Man accused of trying to beat wife to death
BURLINGTON (AP) -- A Vermont man is facing a charge of attempted murder in the beating of his wife.
Forty-year-old James Scarola of Burlington, an author of about a half-dozen horror and science fiction novels, pleaded not guilty and was ordered held without bail following his arraignment Monday.
The Burlington Free Press reports authorities say Scarola’s wife, 36-year-old Colleen Scarola, was attacked with a baseball bat Sunday morning and might not survive. She is hospitalized in critical condition at Fletcher Allen Health Care.
Police said they responded to a home following a 911 call at about 1:45 a.m. Sunday. Officers found Colleen Scarola with serious head trauma.
Vt. says Maine-Quebec pipeline change needs permit
MONTPELIER (AP) -- If the owner of an oil pipeline that runs between Quebec and Maine wants to move tar sands oil from Montreal to Portland it would need a new state land-use permit, a regional environmental official ruled Monday.
The Portland-Montreal Pipeline Corp. had asked the District 7 environmental coordinator to reconsider a ruling issued earlier this year that an Act 250 land-use permit would be needed in the event the company seeks to reverse the flow of oil in the pipeline, which currently carries oil from Portland to Montreal through northeastern Vermont and northern New Hampshire.
The decision issued Monday reconfirmed the earlier decision, saying that reversing the flow would be a significant change to the existing use of the pipeline that would require extensive modifications.
"The above physical changes are not routine maintenance or repairs. The changes are a series of modifications specific and requisite to a change in the pipeline’s use," said the ruling.
Pipeline officials have said they have no plans to reverse the flow, but they have been looking at other business uses for the line.
Some environmentalists worried that moving diluted tar sands oil from Alberta through the line would increase the likelihood of a spill. It would also encourage the use of tar sands oil, which some believe contributes more to global warming than traditional crude oil.

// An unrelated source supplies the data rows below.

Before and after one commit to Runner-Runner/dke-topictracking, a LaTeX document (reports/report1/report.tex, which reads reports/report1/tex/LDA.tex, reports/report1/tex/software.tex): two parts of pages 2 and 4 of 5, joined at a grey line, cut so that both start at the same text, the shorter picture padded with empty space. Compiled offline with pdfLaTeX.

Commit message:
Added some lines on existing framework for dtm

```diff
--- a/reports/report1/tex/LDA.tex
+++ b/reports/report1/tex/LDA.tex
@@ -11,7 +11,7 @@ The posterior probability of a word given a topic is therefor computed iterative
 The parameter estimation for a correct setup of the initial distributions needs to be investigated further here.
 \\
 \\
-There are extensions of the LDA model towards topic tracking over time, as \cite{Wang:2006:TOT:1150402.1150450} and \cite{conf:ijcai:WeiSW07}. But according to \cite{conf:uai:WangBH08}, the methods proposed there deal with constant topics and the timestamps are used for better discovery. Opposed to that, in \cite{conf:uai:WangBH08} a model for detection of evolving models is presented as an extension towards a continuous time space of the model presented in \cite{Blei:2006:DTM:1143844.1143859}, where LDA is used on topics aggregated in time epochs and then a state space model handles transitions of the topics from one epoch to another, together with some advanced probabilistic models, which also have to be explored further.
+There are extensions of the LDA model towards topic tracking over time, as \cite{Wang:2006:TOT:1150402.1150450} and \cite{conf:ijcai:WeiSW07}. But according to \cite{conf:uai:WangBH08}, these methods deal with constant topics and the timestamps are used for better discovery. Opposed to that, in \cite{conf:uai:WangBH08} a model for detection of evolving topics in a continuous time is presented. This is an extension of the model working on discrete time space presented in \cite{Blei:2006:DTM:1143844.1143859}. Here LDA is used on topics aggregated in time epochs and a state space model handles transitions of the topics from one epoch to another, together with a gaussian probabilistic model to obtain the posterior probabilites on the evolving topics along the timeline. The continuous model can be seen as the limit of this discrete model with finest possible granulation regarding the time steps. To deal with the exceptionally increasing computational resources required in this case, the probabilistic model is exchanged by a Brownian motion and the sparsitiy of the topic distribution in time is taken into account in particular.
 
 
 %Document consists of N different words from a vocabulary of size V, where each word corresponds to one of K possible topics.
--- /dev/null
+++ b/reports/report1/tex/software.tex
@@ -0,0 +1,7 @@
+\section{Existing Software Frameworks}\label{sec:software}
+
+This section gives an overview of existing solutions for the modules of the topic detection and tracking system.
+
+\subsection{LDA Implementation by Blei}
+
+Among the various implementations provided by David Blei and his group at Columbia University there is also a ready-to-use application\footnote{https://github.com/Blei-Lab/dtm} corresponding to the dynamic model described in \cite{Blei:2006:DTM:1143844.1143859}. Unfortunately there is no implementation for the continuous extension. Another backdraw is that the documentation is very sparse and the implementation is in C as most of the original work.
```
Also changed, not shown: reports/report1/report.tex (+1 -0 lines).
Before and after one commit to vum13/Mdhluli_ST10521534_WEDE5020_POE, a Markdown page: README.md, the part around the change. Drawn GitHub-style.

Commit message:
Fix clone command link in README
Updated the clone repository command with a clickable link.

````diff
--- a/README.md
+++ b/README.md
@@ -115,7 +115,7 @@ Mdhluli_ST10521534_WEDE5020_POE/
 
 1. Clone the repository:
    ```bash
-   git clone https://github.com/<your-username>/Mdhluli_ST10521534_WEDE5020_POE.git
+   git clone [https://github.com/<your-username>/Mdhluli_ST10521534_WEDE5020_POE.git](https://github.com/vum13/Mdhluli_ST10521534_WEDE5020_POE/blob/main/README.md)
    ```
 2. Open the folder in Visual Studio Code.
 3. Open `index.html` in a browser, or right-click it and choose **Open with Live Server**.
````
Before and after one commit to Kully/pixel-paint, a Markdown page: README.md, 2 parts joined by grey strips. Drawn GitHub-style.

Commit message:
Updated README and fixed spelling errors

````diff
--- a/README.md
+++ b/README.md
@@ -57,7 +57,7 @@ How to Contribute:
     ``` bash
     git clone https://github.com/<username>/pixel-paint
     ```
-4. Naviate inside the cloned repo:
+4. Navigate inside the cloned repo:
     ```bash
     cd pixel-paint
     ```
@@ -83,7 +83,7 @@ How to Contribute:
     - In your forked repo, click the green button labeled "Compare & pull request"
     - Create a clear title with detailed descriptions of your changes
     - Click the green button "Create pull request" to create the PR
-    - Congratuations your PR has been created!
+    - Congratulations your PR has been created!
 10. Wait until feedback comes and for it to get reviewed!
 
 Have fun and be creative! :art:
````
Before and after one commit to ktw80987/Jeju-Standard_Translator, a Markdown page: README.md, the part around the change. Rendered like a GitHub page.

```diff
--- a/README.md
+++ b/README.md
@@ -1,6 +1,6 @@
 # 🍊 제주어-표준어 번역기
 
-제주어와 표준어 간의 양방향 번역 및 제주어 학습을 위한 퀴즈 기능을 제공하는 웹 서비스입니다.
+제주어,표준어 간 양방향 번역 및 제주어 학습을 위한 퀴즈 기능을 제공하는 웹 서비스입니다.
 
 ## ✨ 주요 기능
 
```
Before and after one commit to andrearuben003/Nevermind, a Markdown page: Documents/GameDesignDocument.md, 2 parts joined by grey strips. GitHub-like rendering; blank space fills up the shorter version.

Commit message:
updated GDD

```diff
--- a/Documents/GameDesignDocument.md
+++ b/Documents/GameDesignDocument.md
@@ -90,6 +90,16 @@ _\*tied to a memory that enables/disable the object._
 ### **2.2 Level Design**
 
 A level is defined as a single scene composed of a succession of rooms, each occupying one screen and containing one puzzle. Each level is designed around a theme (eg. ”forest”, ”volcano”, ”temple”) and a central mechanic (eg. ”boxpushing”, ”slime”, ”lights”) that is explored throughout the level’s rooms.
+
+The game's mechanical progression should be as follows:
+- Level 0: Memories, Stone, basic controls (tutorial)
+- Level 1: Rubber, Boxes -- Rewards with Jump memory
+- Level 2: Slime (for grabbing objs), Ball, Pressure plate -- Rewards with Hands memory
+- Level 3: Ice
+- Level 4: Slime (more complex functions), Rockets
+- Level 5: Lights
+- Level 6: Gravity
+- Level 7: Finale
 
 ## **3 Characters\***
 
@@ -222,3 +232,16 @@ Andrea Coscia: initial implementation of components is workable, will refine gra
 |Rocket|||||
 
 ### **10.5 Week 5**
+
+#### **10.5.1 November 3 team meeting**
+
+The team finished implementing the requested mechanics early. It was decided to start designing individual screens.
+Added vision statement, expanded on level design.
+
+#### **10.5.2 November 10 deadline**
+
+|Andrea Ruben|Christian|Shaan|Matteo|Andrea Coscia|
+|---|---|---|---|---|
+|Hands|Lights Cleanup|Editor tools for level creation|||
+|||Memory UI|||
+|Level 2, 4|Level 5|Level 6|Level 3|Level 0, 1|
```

It could take several years for the company to get an Act 250 permit.
Officials with the pipeline company did not immediately return a call Monday seeking comment.